May 9, 2017

Some Republican legislators back Martinez in veto lawsuit

Some House and Senate Republicans say that if the New Mexico Supreme Court overturns line-item vetoes by the governor the court would disenfranchise members of the minority caucuses in each chamber.

Last month, the New Mexico Legislature filed a lawsuit against Gov. Susana Martinez, accusing her of violating the state constitution when she vetoed the entirety of the budgets for the state Legislature and all higher education in New Mexico.

In a court filing, attorneys for the Republican members of the Legislature say they wish to file the amicus brief because they disagree with the lawsuit filed after approval by the Legislative Council.  That lawsuit says Martinez’s vetoes should be overturned.

The Republicans—eight members of the Senate and 23 members of the House—say the legislative lawsuit seeks “to disenfranchise the minority caucus” and that the question raised by the lawsuit is a political issue, not a legal one.

The Republicans’ filing refers to the necessary “give and take” between not just the Legislature and the Governor, but between the majority and minority parties.

The Legislative Council did not make its vote to move forward with the lawsuit public.

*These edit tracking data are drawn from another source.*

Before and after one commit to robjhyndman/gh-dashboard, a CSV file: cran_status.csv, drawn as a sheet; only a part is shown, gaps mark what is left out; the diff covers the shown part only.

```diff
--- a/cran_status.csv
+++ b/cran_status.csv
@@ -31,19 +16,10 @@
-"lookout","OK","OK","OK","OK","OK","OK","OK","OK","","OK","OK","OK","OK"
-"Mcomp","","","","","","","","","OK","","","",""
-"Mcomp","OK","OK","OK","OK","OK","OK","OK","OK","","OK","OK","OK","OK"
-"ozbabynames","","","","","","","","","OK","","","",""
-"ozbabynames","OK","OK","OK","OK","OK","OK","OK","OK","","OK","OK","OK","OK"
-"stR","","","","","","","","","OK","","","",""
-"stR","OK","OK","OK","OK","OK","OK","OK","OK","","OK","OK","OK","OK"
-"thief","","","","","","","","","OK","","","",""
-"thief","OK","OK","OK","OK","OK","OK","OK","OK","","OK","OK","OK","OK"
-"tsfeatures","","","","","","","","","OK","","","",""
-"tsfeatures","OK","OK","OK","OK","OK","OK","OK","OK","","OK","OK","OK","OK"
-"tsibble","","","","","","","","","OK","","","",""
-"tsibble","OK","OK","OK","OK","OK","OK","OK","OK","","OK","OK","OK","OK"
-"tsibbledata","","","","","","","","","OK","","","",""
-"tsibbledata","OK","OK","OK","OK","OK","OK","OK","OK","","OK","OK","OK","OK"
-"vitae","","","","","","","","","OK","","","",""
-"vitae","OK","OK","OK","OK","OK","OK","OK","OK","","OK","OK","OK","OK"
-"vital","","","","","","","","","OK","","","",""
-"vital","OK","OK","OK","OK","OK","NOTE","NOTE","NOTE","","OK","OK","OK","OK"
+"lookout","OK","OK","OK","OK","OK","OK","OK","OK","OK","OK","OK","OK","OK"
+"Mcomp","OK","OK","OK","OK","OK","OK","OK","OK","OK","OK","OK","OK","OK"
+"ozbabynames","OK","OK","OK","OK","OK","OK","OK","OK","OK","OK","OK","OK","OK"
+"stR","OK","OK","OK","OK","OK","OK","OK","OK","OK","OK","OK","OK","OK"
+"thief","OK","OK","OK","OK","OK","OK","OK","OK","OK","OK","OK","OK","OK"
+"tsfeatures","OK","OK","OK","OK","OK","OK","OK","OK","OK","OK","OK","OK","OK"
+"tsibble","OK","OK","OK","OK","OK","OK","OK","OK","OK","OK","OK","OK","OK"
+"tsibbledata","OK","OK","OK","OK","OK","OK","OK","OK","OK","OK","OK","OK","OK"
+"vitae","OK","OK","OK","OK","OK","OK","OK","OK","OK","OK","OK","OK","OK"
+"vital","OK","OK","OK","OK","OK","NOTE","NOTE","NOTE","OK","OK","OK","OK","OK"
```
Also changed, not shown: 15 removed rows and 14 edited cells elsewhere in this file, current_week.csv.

But three Republican members of the Council, all from the House, signed onto the request to file a brief opposing the suit.

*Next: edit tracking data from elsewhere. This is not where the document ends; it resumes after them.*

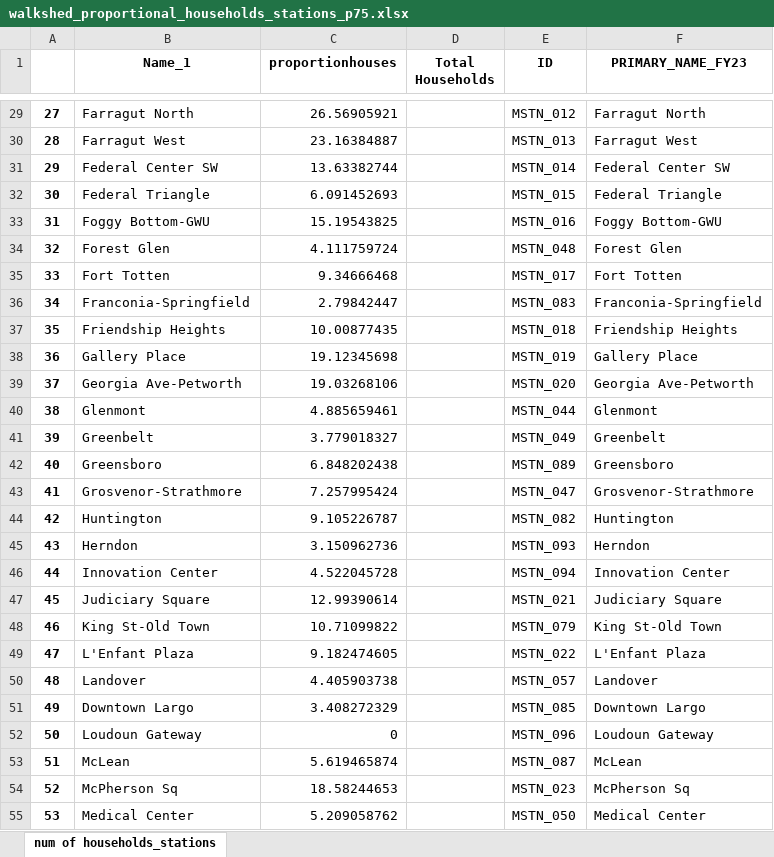
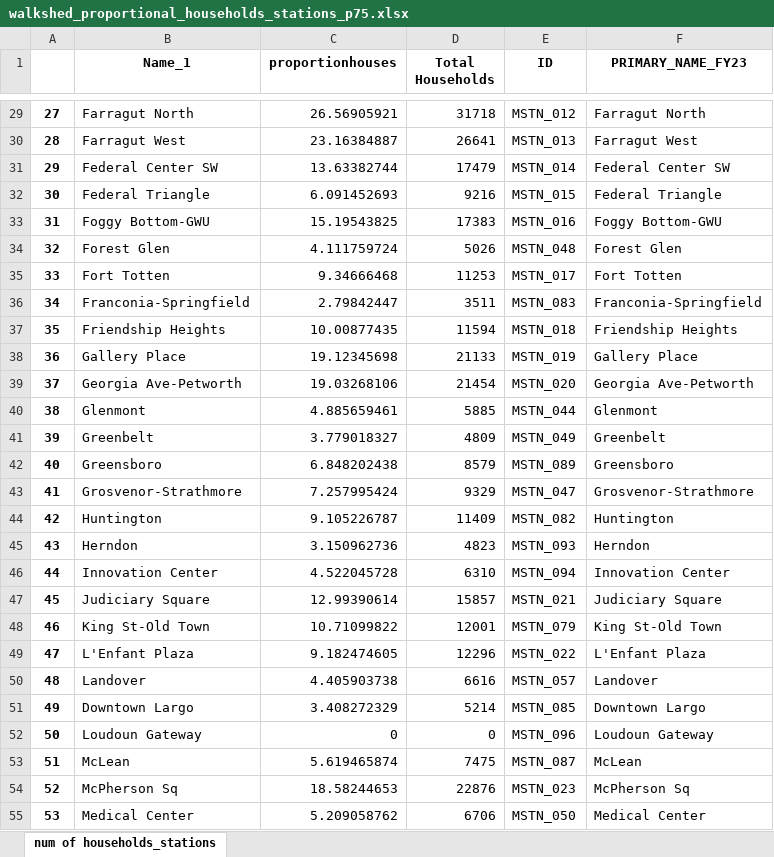
Before and after one commit to GEOSMASH/wmata-code, an Excel workbook: Data Preprocessing/Proportion of Households/output/walkshed_proportional_households_stations_p75.xlsx, sheet num of households_stations, drawn as a sheet; only a part is shown, gaps mark what is left out; values as stored, in another font and other column widths than the file's, no borders; the diff covers the shown part only; the diff names each change by its address in the sheet, - before the commit and + after, or states it on an @@ line.

```diff
--- a/Data Preprocessing/Proportion of Households/output/walkshed_proportional_households_stations_p75.xlsx (sheet num of households_stations)
+++ b/Data Preprocessing/Proportion of Households/output/walkshed_proportional_households_stations_p75.xlsx (sheet num of households_stations)
-D29 (Total Households): (empty)
+D29 (Total Households): 31718
-D30 (Total Households): (empty)
+D30 (Total Households): 26641
-D31 (Total Households): (empty)
+D31 (Total Households): 17479
-D32 (Total Households): (empty)
+D32 (Total Households): 9216
-D33 (Total Households): (empty)
+D33 (Total Households): 17383
-D34 (Total Households): (empty)
+D34 (Total Households): 5026
-D35 (Total Households): (empty)
+D35 (Total Households): 11253
-D36 (Total Households): (empty)
+D36 (Total Households): 3511
-D37 (Total Households): (empty)
+D37 (Total Households): 11594
-D38 (Total Households): (empty)
+D38 (Total Households): 21133
-D39 (Total Households): (empty)
+D39 (Total Households): 21454
-D40 (Total Households): (empty)
+D40 (Total Households): 5885
-D41 (Total Households): (empty)
+D41 (Total Households): 4809
-D42 (Total Households): (empty)
+D42 (Total Households): 8579
-D43 (Total Households): (empty)
+D43 (Total Households): 9329
-D44 (Total Households): (empty)
+D44 (Total Households): 11409
-D45 (Total Households): (empty)
+D45 (Total Households): 4823
-D46 (Total Households): (empty)
+D46 (Total Households): 6310
-D47 (Total Households): (empty)
+D47 (Total Households): 15857
-D48 (Total Households): (empty)
+D48 (Total Households): 12001
-D49 (Total Households): (empty)
+D49 (Total Households): 12296
-D50 (Total Households): (empty)
+D50 (Total Households): 6616
-D51 (Total Households): (empty)
+D51 (Total Households): 5214
-D52 (Total Households): (empty)
+D52 (Total Households): 0
-D53 (Total Households): (empty)
+D53 (Total Households): 7475
-D54 (Total Households): (empty)
+D54 (Total Households): 22876
-D55 (Total Households): (empty)
+D55 (Total Households): 6706
```
Also changed, not shown: 70 edited cells elsewhere in this sheet, Data Preprocessing/Proportion of Households/output/walkshed_proportional_households_stations_p5.xlsx, 33 other files.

Those members are Zach Cook of Ruidoso, Rod Montoya of Farmington and Candy Spence Ezzell of Roswell. Montoya is also the House minority whip. House Minority Leader Nate Gentry did not sign onto the request, nor did any members of the Senate leadership.

The Republican legislators’ filing argues that a tax reform that broadened the tax base and lowered the tax rate would raise revenue.

The governor’s office recently filed a brief seeking to have the court throw the case out. Attorneys for the Republican legislators says their brief would differ “in that their brief would assist the Court by highlighting the position of the minority caucus, a key member of the legislative process.”

Attorneys Christopher Saucedo and Daniel Apodaca filed the brief on behalf of the Republican legislators.